WHAT YOU NEED TO DO - The first line of the entries and each line after it, through the one that contains "The browser window", are to be duplicated exactly; no picture belongs in the copy.

(Version difference data)
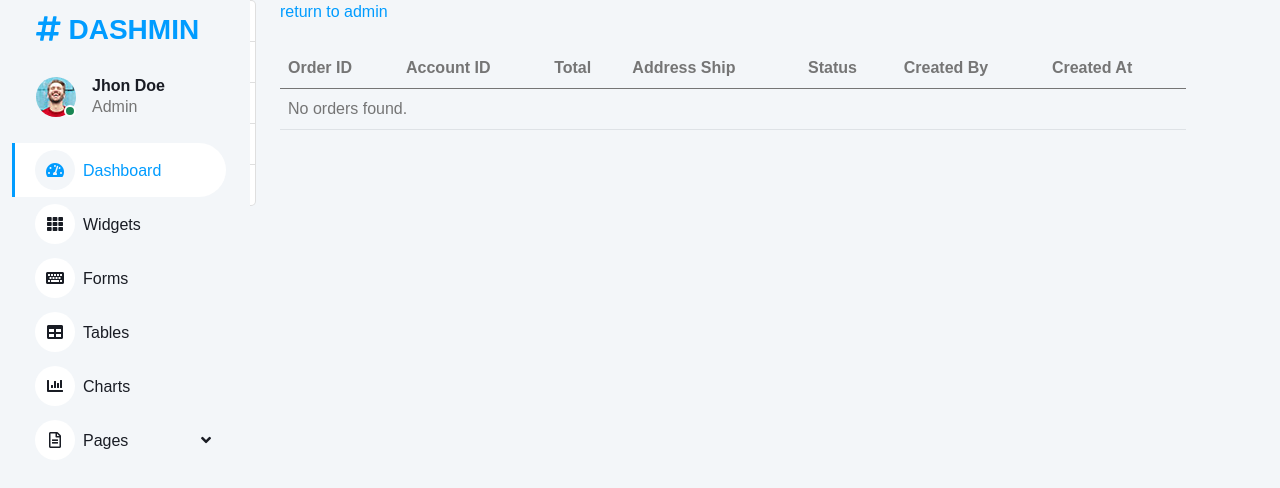
Repository: beovan/php1_ASM
Page: http://localhost/admin/order.php
These files come from the project's save history. The page is drawn as it stood at one moment and after the next save; the edit follows.
The browser window is 1280 px wide. The pictures show the whole page.
Some web fonts or font styles are not loaded; a fallback is used. Some web libraries are served in a nearby version. The page is run by PHP 8.4 with error messages shown; the project is at /var/www/html/. The session is filled in as if someone had signed in: {"account_id": 1}. Other server files are loaded and not shown. Queries for data that is not in the repository find no rows.

Above is the page before, as saved 2023-08-09 22:27:18.

### admin/order.php
<?php
include '../config.php';
session_start();
include_once("../account_id.php");

if (isset($_GET['order_details_id']) && is_numeric($_GET['order_details_id'])) {
    $message = "";
    $categoryId = $_GET['order_details_id'];
    // Bước 3: Thực hiện câu truy vấn xoá bản ghi có ID tương ứng
    $sqlDelete = "DELETE FROM order_details WHERE order_details_id = $categoryId";
    if ($conn->query($sqlDelete) === TRUE) {
        $message = "Data deleted successfully.";
    } else {
        $message = "Error while deleting data:  " . $conn->error;
    }
}

?>

<!doctype html>
<html lang="en">

<head>
    <meta charset="UTF-8" />
    <meta http-equiv="X-UA-Compatible" content="IE=edge" />
    <meta name="viewport" content="width=device-width, initial-scale=1.0" />
    <title>order</title>
    <?php
    include('./layout/header.php');
  ?>
</head>

<body>
    <div class="container">
        <div class="row">
            <?php
   $select_user = mysqli_query($conn, "SELECT * FROM `account`
   WHERE account_id ='$account_id' ")
   or die("query failed");
   if (mysqli_num_rows($select_user) > 0) {
       $fetch_user = mysqli_fetch_assoc($select_user);
   };
   include "./layout/nav.php";
   include("./layout/side_bar.php");
   ?>

            <div class="col col-lg-10">
                <a href="./admin_user.php">return to admin </a>
                <br>
                <?php
            //chỉnh đây
            if (isset($message) && $message !== '') {
                echo $message;
            }
            //đến đây
            ?>
            <br>
                 <table class="table table-hover">
            <thead>
                <tr>
                    <th>Order ID</th>
                    <th>Account ID</th>
                    <th>Total</th>
                    <th>Address Ship</th>
                    <th>Status</th>
                    <th>Created By</th>
                    <th>Created At</th>
                </tr>
            </thead>
            <tbody>
                <?php
                // Assuming you have a database connection established ($conn)
                $query = "SELECT * FROM `order`"; // Replace with your actual table name
                $result = mysqli_query($conn, $query);

                if (mysqli_num_rows($result) > 0) {
                    while ($row = mysqli_fetch_assoc($result)) {
                        ?>
                        <tr>
                            <td><?php echo $row['order_id']; ?></td>
                            <td><?php echo $row['account_id']; ?></td>
                            <td><?php echo $row['total']; ?></td>
                            <td><?php echo $row['address_ship']; ?></td>
                            <td><?php echo $row['status']; ?></td>
                            <td><?php echo $row['created_by']; ?></td>
                            <td><?php echo $row['created_at']; ?></td>
                        </tr>
                        <?php
                    }
                } else {
                    ?>
                    <tr>
                        <td colspan="7">No orders found.</td>
                    </tr>
                    <?php
                }
                ?>
            </tbody>
        </table>
            </div>
        </div>
    </div>

</body>

</html>

### config.php
<?php
$conn = mysqli_connect('localhost','root','','php1_asm_pk03114' ) or die('connection failed');

?>

### account_id.php
<?php

$account_id = $_SESSION['account_id'];

if (!isset($account_id)){
    header('location:login.php');
}

//logout thì quay lại trang chủ
if (isset($_GET['logout'])) {
    unset($account_id);
    session_destroy();
    header('location:login.php');
    exit;
}

?>

### admin/layout/header.php
  <link rel="stylesheet" href="https://cdn.jsdelivr.net/npm/bootstrap-icons@1.10.5/font/bootstrap-icons.css" />
  <link href="https://cdn.jsdelivr.net/npm/bootstrap@5.2.3/dist/css/bootstrap.min.css" rel="stylesheet">
  <script src="https://cdn.jsdelivr.net/npm/bootstrap@5.2.3/dist/js/bootstrap.bundle.min.js"></script>


    <!-- chỉnh css mới (cart) -->
  <link rel="stylesheet" href="../css/thongtintaikhoan.css">
    <link rel="stylesheet" href="../css/sidebar.css">
    <link rel="stylesheet" href="../css/dashboard.css">

       <!-- Favicon -->
       <link href="img/favicon.ico" rel="icon">

<!-- Google Web Fonts -->
<link rel="preconnect" href="https://fonts.googleapis.com">
<link rel="preconnect" href="https://fonts.gstatic.com" crossorigin>
<link href="https://fonts.googleapis.com/css2?family=Heebo:wght@400;500;600;700&display=swap" rel="stylesheet">

<!-- Icon Font Stylesheet -->
<link href="https://cdnjs.cloudflare.com/ajax/libs/font-awesome/5.10.0/css/all.min.css" rel="stylesheet">
<link href="https://cdn.jsdelivr.net/npm/bootstrap-icons@1.4.1/font/bootstrap-icons.css" rel="stylesheet">

<!-- Libraries Stylesheet -->
<link href="lib/owlcarousel/assets/owl.carousel.min.css" rel="stylesheet">
<link href="lib/tempusdominus/css/tempusdominus-bootstrap-4.min.css" rel="stylesheet" />

<!-- Customized Bootstrap Stylesheet -->
<link href="css/bootstrap.min.css" rel="stylesheet">

<!-- Template Stylesheet -->
<link href="css/style.css" rel="stylesheet">

### admin/layout/nav.php
   <div class="sidebar pe-4 pb-3">
            <nav class="navbar bg-light navbar-light">
                <a href="index.html" class="navbar-brand mx-4 mb-3">
                    <h3 class="text-primary"><i class="fa fa-hashtag me-2"></i>DASHMIN</h3>
                </a>
                <div class="d-flex align-items-center ms-4 mb-4">
                    <div class="position-relative">
                        <img class="rounded-circle" src="img/user.jpg" alt="" style="width: 40px; height: 40px;">
                        <div class="bg-success rounded-circle border border-2 border-white position-absolute end-0 bottom-0 p-1"></div>
                    </div>
                    <div class="ms-3">
                        <h6 class="mb-0">Jhon Doe</h6>
                        <span>Admin</span>
                    </div>
                </div>
                <div class="navbar-nav w-100">
                    <a href="index.html" class="nav-item nav-link active"><i class="fa fa-tachometer-alt me-2"></i>Dashboard</a>

                    <a href="widget.html" class="nav-item nav-link"><i class="fa fa-th me-2"></i>Widgets</a>
                    <a href="form.html" class="nav-item nav-link"><i class="fa fa-keyboard me-2"></i>Forms</a>
                    <a href="table.html" class="nav-item nav-link"><i class="fa fa-table me-2"></i>Tables</a>
                    <a href="chart.html" class="nav-item nav-link"><i class="fa fa-chart-bar me-2"></i>Charts</a>
                    <div class="nav-item dropdown">
                        <a href="#" class="nav-link dropdown-toggle" data-bs-toggle="dropdown"><i class="far fa-file-alt me-2"></i>Pages</a>
                        <div class="dropdown-menu bg-transparent border-0">
                            <a href="signin.html" class="dropdown-item">Sign In</a>
                            <a href="signup.html" class="dropdown-item">Sign Up</a>
                            <a href="404.html" class="dropdown-item">404 Error</a>
                            <a href="blank.html" class="dropdown-item">Blank Page</a>
                        </div>
                    </div>
                </div>
            </nav>
        </div>

### admin/layout/side_bar.php
<div class="col col-lg-2">
      <ul class="list-group">
          <li class="list-group-item">
          <a class= 'link' href="../admin/users.php">Users</a>
        </li>
          <li class="list-group-item">
              <a class= 'link' href="../admin/categories.php">categories</a>
          </li>
          <li class="list-group-item">
          <a class= 'link' href="../admin/products.php">products</a>
          </li>
          <li class="list-group-item">
          <a class= 'link' href="../admin/order.php">Orders</a>
          </li>

          <li class="list-group-item">Report</li>
      </ul>
  </div>

### css/thongtintaikhoan.css
.account-info {
    width: 1200px;
    height: 600px;
    text-align: left;
    line-height: 80px;
  }

  .account-info-button {
    display: flex;
    justify-content: center;
  }

  .account-info-list li {
    list-style: none;
  }

  #account-info-save {
    width: 100px;
    height: 50px;
    background-color: white;
    border: 1px solid black;
    display: flex;
    align-items: center;
    justify-content: center;
    transition: 1s;
    color: black;
  }

  #account-info-save:hover {
    background-color: var(--banner-color); /* Replace var(--banner-color) with the desired color */
    color: white;
  }

  .account-info-title {
    border-bottom: 1px solid rgba(141, 141, 141, 0.266);
  }

### css/sidebar.css
.link {
    text-decoration: none;
    color: black ;
}

### css/dashboard.css
.navbar {
    margin-bottom: 50px;

}

.navbar-nav {
    width: 100%;
}

.flex {
    display: flex;
    justify-content: space-between;
    width: 100%;
}

### admin/css/style.css
/********** Template CSS **********/
:root {
    --primary: #009CFF;
    --light: #F3F6F9;
    --dark: #191C24;
}

.back-to-top {
    position: fixed;
    display: none;
    right: 45px;
    bottom: 45px;
    z-index: 99;
}


/*** Spinner ***/
#spinner {
    opacity: 0;
    visibility: hidden;
    transition: opacity .5s ease-out, visibility 0s linear .5s;
    z-index: 99999;
}

#spinner.show {
    transition: opacity .5s ease-out, visibility 0s linear 0s;
    visibility: visible;
    opacity: 1;
}


/*** Button ***/
.btn {
    transition: .5s;
}

.btn.btn-primary {
    color: #FFFFFF;
}

.btn-square {
    width: 38px;
    height: 38px;
}

.btn-sm-square {
    width: 32px;
    height: 32px;
}

.btn-lg-square {
    width: 48px;
    height: 48px;
}

.btn-square,
.btn-sm-square,
.btn-lg-square {
    padding: 0;
    display: inline-flex;
    align-items: center;
    justify-content: center;
    font-weight: normal;
    border-radius: 50px;
}


/*** Layout ***/
.sidebar {
    position: fixed;
    top: 0;
    left: 0;
    bottom: 0;
    width: 250px;
    height: 100vh;
    overflow-y: auto;
    background: var(--light);
    transition: 0.5s;
    z-index: 999;
}

.content {
    margin-left: 250px;
    min-height: 100vh;
    background: #FFFFFF;
    transition: 0.5s;
}

@media (min-width: 992px) {
    .sidebar {
        margin-left: 0;
    }

    .sidebar.open {
        margin-left: -250px;
    }

    .content {
        width: calc(100% - 250px);
    }

    .content.open {
        width: 100%;
        margin-left: 0;
    }
}

@media (max-width: 991.98px) {
    .sidebar {
        margin-left: -250px;
    }

    .sidebar.open {
        margin-left: 0;
    }

    .content {
        width: 100%;
        margin-left: 0;
    }
}


/*** Navbar ***/
.sidebar .navbar .navbar-nav .nav-link {
    padding: 7px 20px;
    color: var(--dark);
    font-weight: 500;
    border-left: 3px solid var(--light);
    border-radius: 0 30px 30px 0;
    outline: none;
}

.sidebar .navbar .navbar-nav .nav-link:hover,
.sidebar .navbar .navbar-nav .nav-link.active {
    color: var(--primary);
    background: #FFFFFF;
    border-color: var(--primary);
}

.sidebar .navbar .navbar-nav .nav-link i {
    width: 40px;
    height: 40px;
    display: inline-flex;
    align-items: center;
    justify-content: center;
    background: #FFFFFF;
    border-radius: 40px;
}

.sidebar .navbar .navbar-nav .nav-link:hover i,
.sidebar .navbar .navbar-nav .nav-link.active i {
    background: var(--light);
}

.sidebar .navbar .dropdown-toggle::after {
    position: absolute;
    top: 15px;
    right: 15px;
    border: none;
    content: "\f107";
    font-family: "Font Awesome 5 Free";
    font-weight: 900;
    transition: .5s;
}

.sidebar .navbar .dropdown-toggle[aria-expanded=true]::after {
    transform: rotate(-180deg);
}

.sidebar .navbar .dropdown-item {
    padding-left: 25px;
    border-radius: 0 30px 30px 0;
}

.content .navbar .navbar-nav .nav-link {
    margin-left: 25px;
    padding: 12px 0;
    color: var(--dark);
    outline: none;
}

.content .navbar .navbar-nav .nav-link:hover,
.content .navbar .navbar-nav .nav-link.active {
    color: var(--primary);
}

.content .navbar .sidebar-toggler,
.content .navbar .navbar-nav .nav-link i {
    width: 40px;
    height: 40px;
    display: inline-flex;
    align-items: center;
    justify-content: center;
    background: #FFFFFF;
    border-radius: 40px;
}

.content .navbar .dropdown-toggle::after {
    margin-left: 6px;
    vertical-align: middle;
    border: none;
    content: "\f107";
    font-family: "Font Awesome 5 Free";
    font-weight: 900;
    transition: .5s;
}

.content .navbar .dropdown-toggle[aria-expanded=true]::after {
    transform: rotate(-180deg);
}

@media (max-width: 575.98px) {
    .content .navbar .navbar-nav .nav-link {
        margin-left: 15px;
    }
}


/*** Date Picker ***/
.bootstrap-datetimepicker-widget.bottom {
    top: auto !important;
}

.bootstrap-datetimepicker-widget .table * {
    border-bottom-width: 0px;
}

.bootstrap-datetimepicker-widget .table th {
    font-weight: 500;
}

.bootstrap-datetimepicker-widget.dropdown-menu {
    padding: 10px;
    border-radius: 2px;
}

.bootstrap-datetimepicker-widget table td.active,
.bootstrap-datetimepicker-widget table td.active:hover {
    background: var(--primary);
}

.bootstrap-datetimepicker-widget table td.today::before {
    border-bottom-color: var(--primary);
}


/*** Testimonial ***/
.progress .progress-bar {
    width: 0px;
    transition: 2s;
}


/*** Testimonial ***/
.testimonial-carousel .owl-dots {
    margin-top: 24px;
    display: flex;
    align-items: flex-end;
    justify-content: center;
}

.testimonial-carousel .owl-dot {
    position: relative;
    display: inline-block;
    margin: 0 5px;
    width: 15px;
    height: 15px;
    border: 5px solid var(--primary);
    border-radius: 15px;
    transition: .5s;
}

.testimonial-carousel .owl-dot.active {
    background: var(--dark);
    border-color: var(--primary);
}

Loaded but not shown: admin/lib/owlcarousel/assets/owl.carousel.min.css (common file); admin/lib/tempusdominus/css/tempusdominus-bootstrap-4.min.css (library); admin/css/bootstrap.min.css (library)

After the next save:
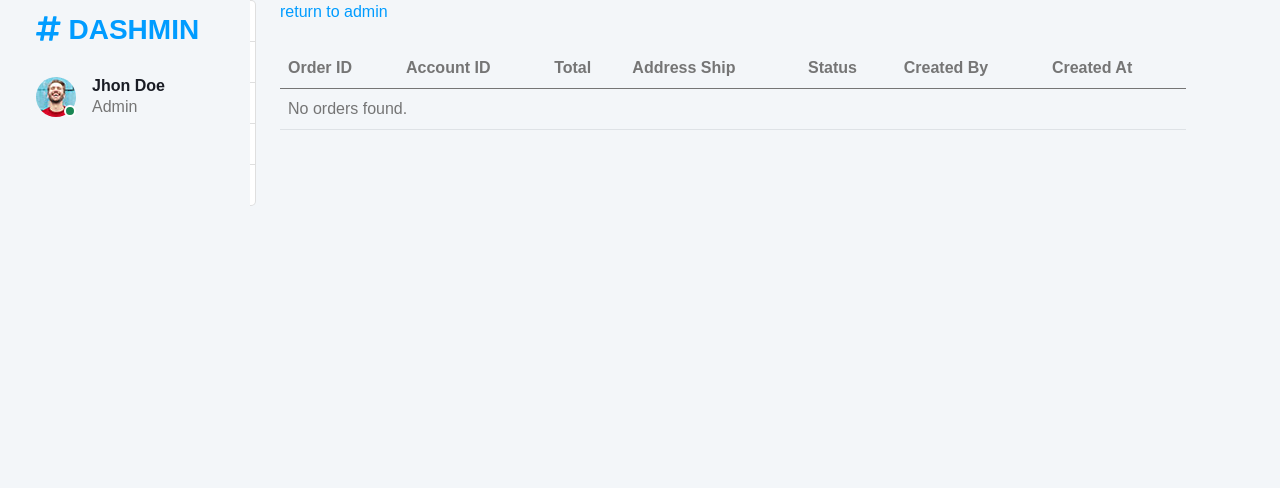
Saved 47 s later.
--- a/admin/layout/nav.php
+++ b/admin/layout/nav.php
@@ -13,22 +13,6 @@
                         <span>Admin</span>
                     </div>
                 </div>
-                <div class="navbar-nav w-100">
-                    <a href="index.html" class="nav-item nav-link active"><i class="fa fa-tachometer-alt me-2"></i>Dashboard</a>
 
-                    <a href="widget.html" class="nav-item nav-link"><i class="fa fa-th me-2"></i>Widgets</a>
-                    <a href="form.html" class="nav-item nav-link"><i class="fa fa-keyboard me-2"></i>Forms</a>
-                    <a href="table.html" class="nav-item nav-link"><i class="fa fa-table me-2"></i>Tables</a>
-                    <a href="chart.html" class="nav-item nav-link"><i class="fa fa-chart-bar me-2"></i>Charts</a>
-                    <div class="nav-item dropdown">
-                        <a href="#" class="nav-link dropdown-toggle" data-bs-toggle="dropdown"><i class="far fa-file-alt me-2"></i>Pages</a>
-                        <div class="dropdown-menu bg-transparent border-0">
-                            <a href="signin.html" class="dropdown-item">Sign In</a>
-                            <a href="signup.html" class="dropdown-item">Sign Up</a>
-                            <a href="404.html" class="dropdown-item">404 Error</a>
-                            <a href="blank.html" class="dropdown-item">Blank Page</a>
-                        </div>
-                    </div>
-                </div>
             </nav>
         </div>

ANSWER TO THE EXERCISE -
Repository: beovan/php1_ASM
Page: http://localhost/admin/order.php
These files come from the project's save history. The page is drawn as it stood at one moment and after the next save; the edit follows.
The browser window is 1280 px wide. The pictures show the whole page.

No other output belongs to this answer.